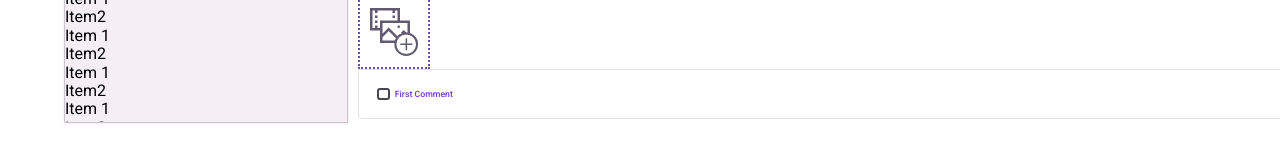
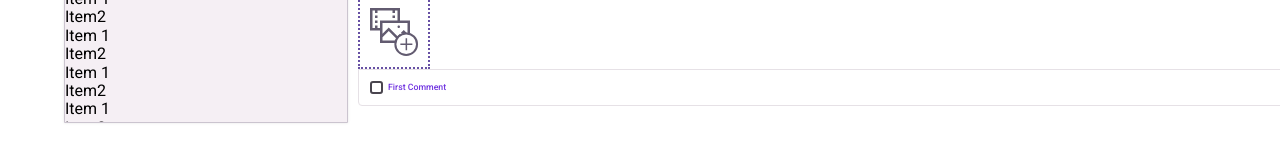
Before and after one commit to devhatt/octopost, a React (Create React App) app: page / in a window 1280 px wide. Shown: the part 652-814 px from the top of the page. Built offline with nearby package versions, Linux system fonts and the light colour scheme; the HTML template or start-up script is replaced by a standard one.

Commit message:
feat: change all px to rem

```diff
--- a/src/components/FirstComment/FirstComment.module.scss
+++ b/src/components/FirstComment/FirstComment.module.scss
@@ -10,22 +10,22 @@
 }
 
 .checkbox {
-  padding: 18px;
+  padding: 1.125rem;
 }
 
 .textarea {
-  padding: 5px;
+  padding: 0.313rem;
 
   // TODO: remove this when textarea be more customizable;
   textarea {
     width: 100%;
-    height: 200px;
+    height: 12.5rem;
 
     flex-grow: 1;
 
     font-size: 1.5rem;
 
-    padding: 14px;
+    padding: 0.875rem;
     border: 0;
 
     outline: none;
```
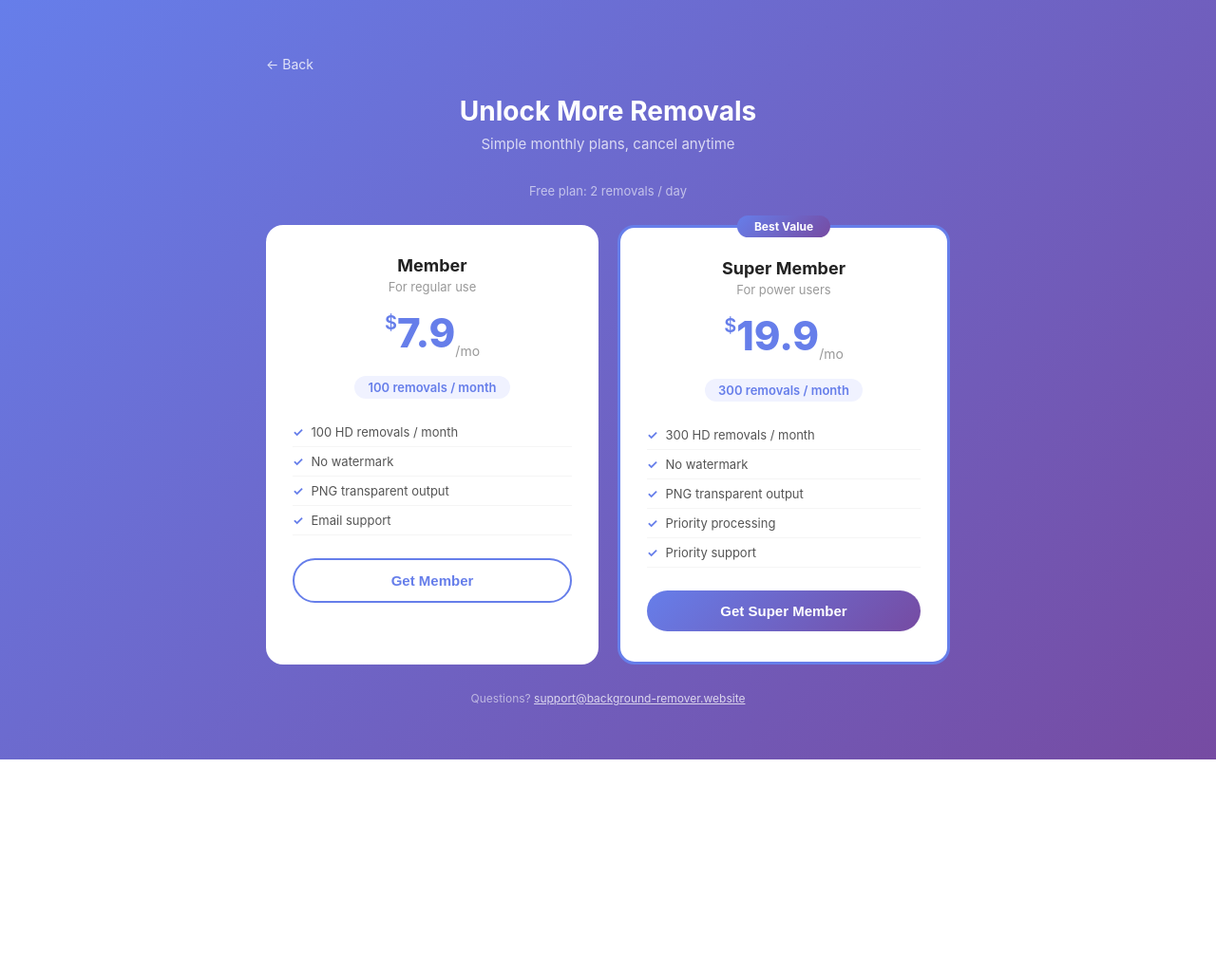
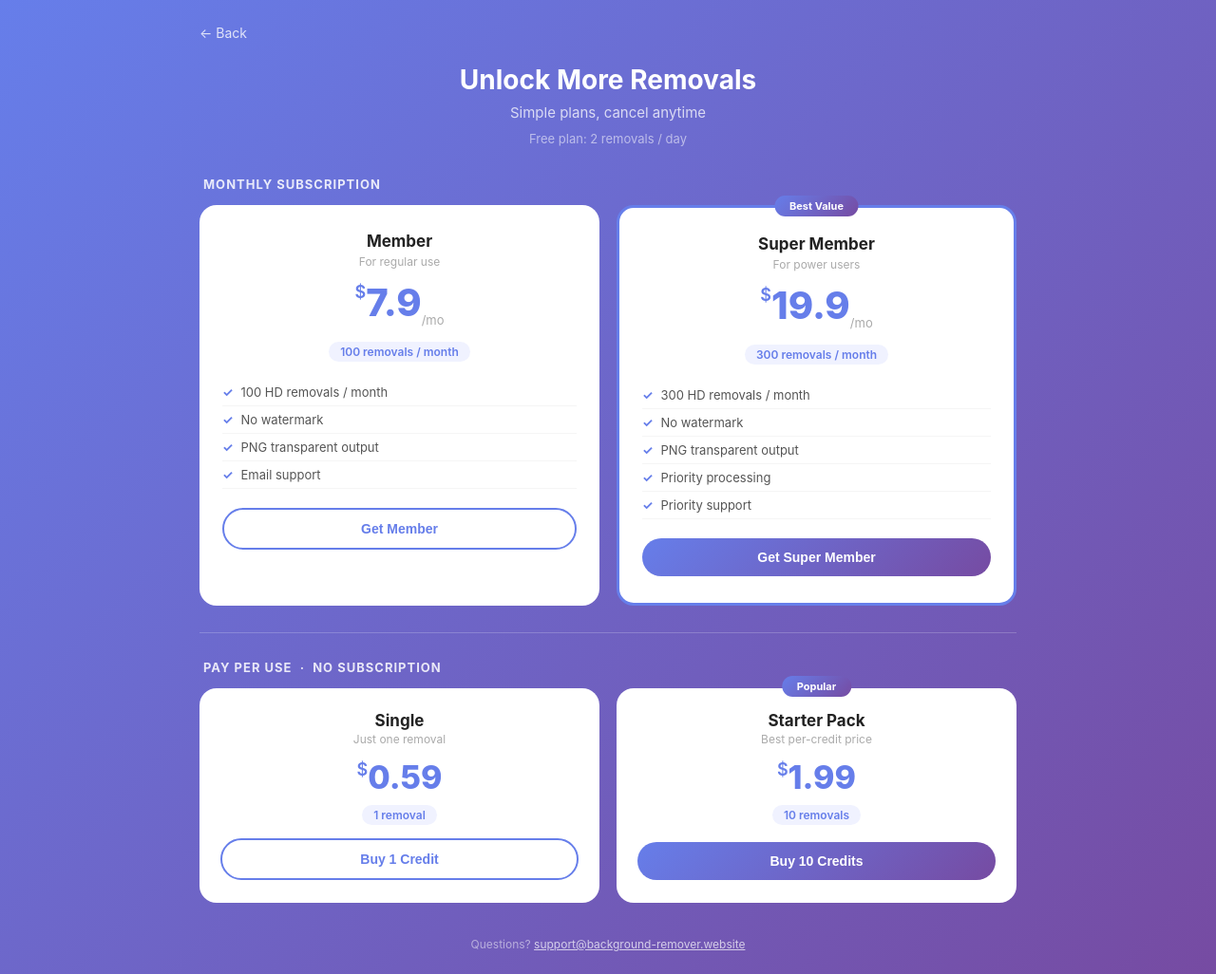
Before and after one commit to a15369211800/bg-remover, a website: page pricing.html in a window 1280 px wide. Shown: the whole page at 95% size. Before the commit the page ends 800 px from the top, so only its background shows below. Drawn offline with Linux system fonts and the light colour scheme.

Commit message:
pricing: 增加单次/usr/bin/bash.59，去掉30次包，保留10次包.99

```diff
--- a/pricing.html
+++ b/pricing.html
@@ -19,7 +19,7 @@
 
         .wrap {
             width: 100%;
-            max-width: 720px;
+            max-width: 860px;
         }
 
         .back-link {
@@ -33,34 +33,52 @@
 
         .header {
             text-align: center;
-            margin-bottom: 32px;
+            margin-bottom: 10px;
         }
         .header h1 { color: #fff; font-size: 28px; margin-bottom: 8px; }
         .header p  { color: rgba(255,255,255,0.75); font-size: 15px; }
 
-        /* Free quota reminder */
         .free-note {
             text-align: center;
-            color: rgba(255,255,255,0.6);
+            color: rgba(255,255,255,0.55);
             font-size: 13px;
+            margin-bottom: 32px;
+        }
+
+        /* Section label */
+        .section-label {
+            color: rgba(255,255,255,0.85);
+            font-size: 13px;
+            font-weight: 700;
+            text-transform: uppercase;
+            letter-spacing: 1px;
+            margin-bottom: 14px;
+            padding-left: 4px;
+        }
+
+        /* Cards grid */
+        .cards {
+            display: grid;
+            grid-template-columns: 1fr 1fr;
+            gap: 18px;
             margin-bottom: 28px;
         }
 
-        /* Cards */
-        .cards {
+        .cards-3 {
             display: grid;
             grid-template-columns: 1fr 1fr;
-            gap: 20px;
+            gap: 18px;
+            margin-bottom: 36px;
         }
 
         @media (max-width: 540px) {
-            .cards { grid-template-columns: 1fr; }
+            .cards, .cards-3 { grid-template-columns: 1fr; }
         }
 
         .card {
             background: #fff;
             border-radius: 18px;
-            padding: 32px 28px;
+            padding: 28px 24px;
             text-align: center;
             position: relative;
         }
@@ -76,56 +94,56 @@
             transform: translateX(-50%);
             background: linear-gradient(135deg, #667eea, #764ba2);
             color: #fff;
-            font-size: 12px;
+            font-size: 11px;
             font-weight: 700;
-            padding: 4px 18px;
+            padding: 4px 16px;
             border-radius: 20px;
             white-space: nowrap;
         }
 
         .plan-name {
-            font-size: 18px;
+            font-size: 17px;
             font-weight: 700;
             color: #222;
             margin-bottom: 4px;
         }
 
         .plan-sub {
-            font-size: 13px;
-            color: #999;
-            margin-bottom: 20px;
+            font-size: 12px;
+            color: #aaa;
+            margin-bottom: 16px;
         }
 
         .price {
-            font-size: 42px;
+            font-size: 40px;
             font-weight: 800;
             color: #667eea;
             line-height: 1;
             margin-bottom: 4px;
         }
-        .price sup { font-size: 20px; font-weight: 600; vertical-align: top; margin-top: 8px; }
-        .price sub { font-size: 14px; font-weight: 400; color: #999; }
+        .price sup { font-size: 18px; font-weight: 600; vertical-align: top; margin-top: 7px; }
+        .price sub { font-size: 13px; font-weight: 400; color: #aaa; }
 
         .quota-tag {
             display: inline-block;
             background: #f0f2ff;
             color: #667eea;
-            font-size: 13px;
+            font-size: 12px;
             font-weight: 600;
-            padding: 4px 14px;
+            padding: 3px 12px;
             border-radius: 20px;
-            margin: 14px 0 20px;
+            margin: 12px 0 18px;
         }
 
         .features {
             list-style: none;
             text-align: left;
-            margin-bottom: 24px;
+            margin-bottom: 20px;
         }
         .features li {
             font-size: 13px;
             color: #555;
-            padding: 7px 0;
+            padding: 6px 0;
             border-bottom: 1px solid #f5f5f5;
             display: flex;
             align-items: center;
@@ -133,12 +151,27 @@
         }
         .features li::before { content: "✓"; color: #667eea; font-weight: 700; flex-shrink: 0; }
 
+        /* Pay-per-use card compact */
+        .card-compact {
+            background: #fff;
+            border-radius: 18px;
+            padding: 24px 22px;
+            text-align: center;
+            position: relative;
+            display: flex;
+            flex-direction: column;
+            justify-content: space-between;
+        }
+        .card-compact .plan-name { margin-bottom: 2px; }
+        .card-compact .price { font-size: 34px; }
+        .card-compact .quota-tag { margin: 8px 0 14px; }
+
         .btn {
             width: 100%;
-            padding: 13px;
+            padding: 12px;
             border: none;
             border-radius: 30px;
-            font-size: 15px;
+            font-size: 14px;
             font-weight: 600;
             cursor: pointer;
             transition: transform 0.15s, box-shadow 0.15s;
@@ -149,7 +182,7 @@
         }
         .btn-primary:hover {
             transform: translateY(-2px);
-            box-shadow: 0 8px 24px rgba(102,126,234,0.45);
+            box-shadow: 0 8px 20px rgba(102,126,234,0.4);
         }
         .btn-outline {
             background: #fff;
@@ -158,14 +191,19 @@
         }
         .btn-outline:hover { background: #f0f2ff; }
 
-        /* Footer */
+        .divider {
+            border: none;
+            border-top: 1px solid rgba(255,255,255,0.2);
+            margin: 8px 0 28px;
+        }
+
         .footer {
             text-align: center;
-            color: rgba(255,255,255,0.55);
+            color: rgba(255,255,255,0.5);
             font-size: 12px;
-            margin-top: 28px;
+            margin-top: 8px;
         }
-        .footer a { color: rgba(255,255,255,0.75); }
+        .footer a { color: rgba(255,255,255,0.7); }
     </style>
 </head>
 <body>
@@ -175,11 +213,12 @@
 
     <div class="header">
         <h1>Unlock More Removals</h1>
-        <p>Simple monthly plans, cancel anytime</p>
+        <p>Simple plans, cancel anytime</p>
     </div>
-
     <p class="free-note">Free plan: 2 removals / day</p>
 
+    <!-- Monthly Subscription -->
+    <div class="section-label">Monthly Subscription</div>
     <div class="cards">
 
         <!-- Member -->
@@ -194,7 +233,7 @@
                 <li>PNG transparent output</li>
                 <li>Email support</li>
             </ul>
-            <button class="btn btn-outline" onclick="checkout('member')">Get Member</button>
+            <button class="btn btn-outline" onclick="checkout('member_monthly')">Get Member</button>
         </div>
 
         <!-- Super Member -->
@@ -211,7 +250,38 @@
                 <li>Priority processing</li>
                 <li>Priority support</li>
             </ul>
-            <button class="btn btn-primary" onclick="checkout('super')">Get Super Member</button>
+            <button class="btn btn-primary" onclick="checkout('super_monthly')">Get Super Member</button>
+        </div>
+
+    </div>
+
+    <hr class="divider">
+
+    <!-- Pay Per Use -->
+    <div class="section-label">Pay Per Use &nbsp;·&nbsp; No subscription</div>
+    <div class="cards-3">
+
+        <!-- 1x single -->
+        <div class="card-compact">
+            <div>
+                <div class="plan-name">Single</div>
+                <div class="plan-sub">Just one removal</div>
+                <div class="price"><sup>$</sup>0.59</div>
+                <div class="quota-tag">1 removal</div>
+            </div>
+            <button class="btn btn-outline" onclick="checkout('pack_1')">Buy 1 Credit</button>
+        </div>
+
+        <!-- 10-pack -->
+        <div class="card-compact featured">
+            <div class="badge">Popular</div>
+            <div>
+                <div class="plan-name">Starter Pack</div>
+                <div class="plan-sub">Best per-credit price</div>
+                <div class="price"><sup>$</sup>1.99</div>
+                <div class="quota-tag">10 removals</div>
+            </div>
+            <button class="btn btn-primary" onclick="checkout('pack_10')">Buy 10 Credits</button>
         </div>
 
     </div>
@@ -224,8 +294,8 @@
 
 <script>
     function checkout(plan) {
-        // TODO: Implement PayPal / Stripe checkout
-        alert('Checkout for ' + plan + ' plan - Coming soon!');
+        // TODO: Implement PayPal checkout
+        alert('Checkout for ' + plan + ' — Coming soon!');
     }
 </script>
 </body>
```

***

▸ **Task details**
Scan the data above for the word "price", then copy every line that holds it.

▸ **Task result**
         .price {
-        .price sup { font-size: 20px; font-weight: 600; vertical-align: top; margin-top: 8px; }
-        .price sub { font-size: 14px; font-weight: 400; color: #999; }
+        .price sup { font-size: 18px; font-weight: 600; vertical-align: top; margin-top: 7px; }
+        .price sub { font-size: 13px; font-weight: 400; color: #aaa; }
+        .card-compact .price { font-size: 34px; }
+                <div class="price"><sup>$</sup>0.59</div>
+                <div class="plan-sub">Best per-credit price</div>
+                <div class="price"><sup>$</sup>1.99</div>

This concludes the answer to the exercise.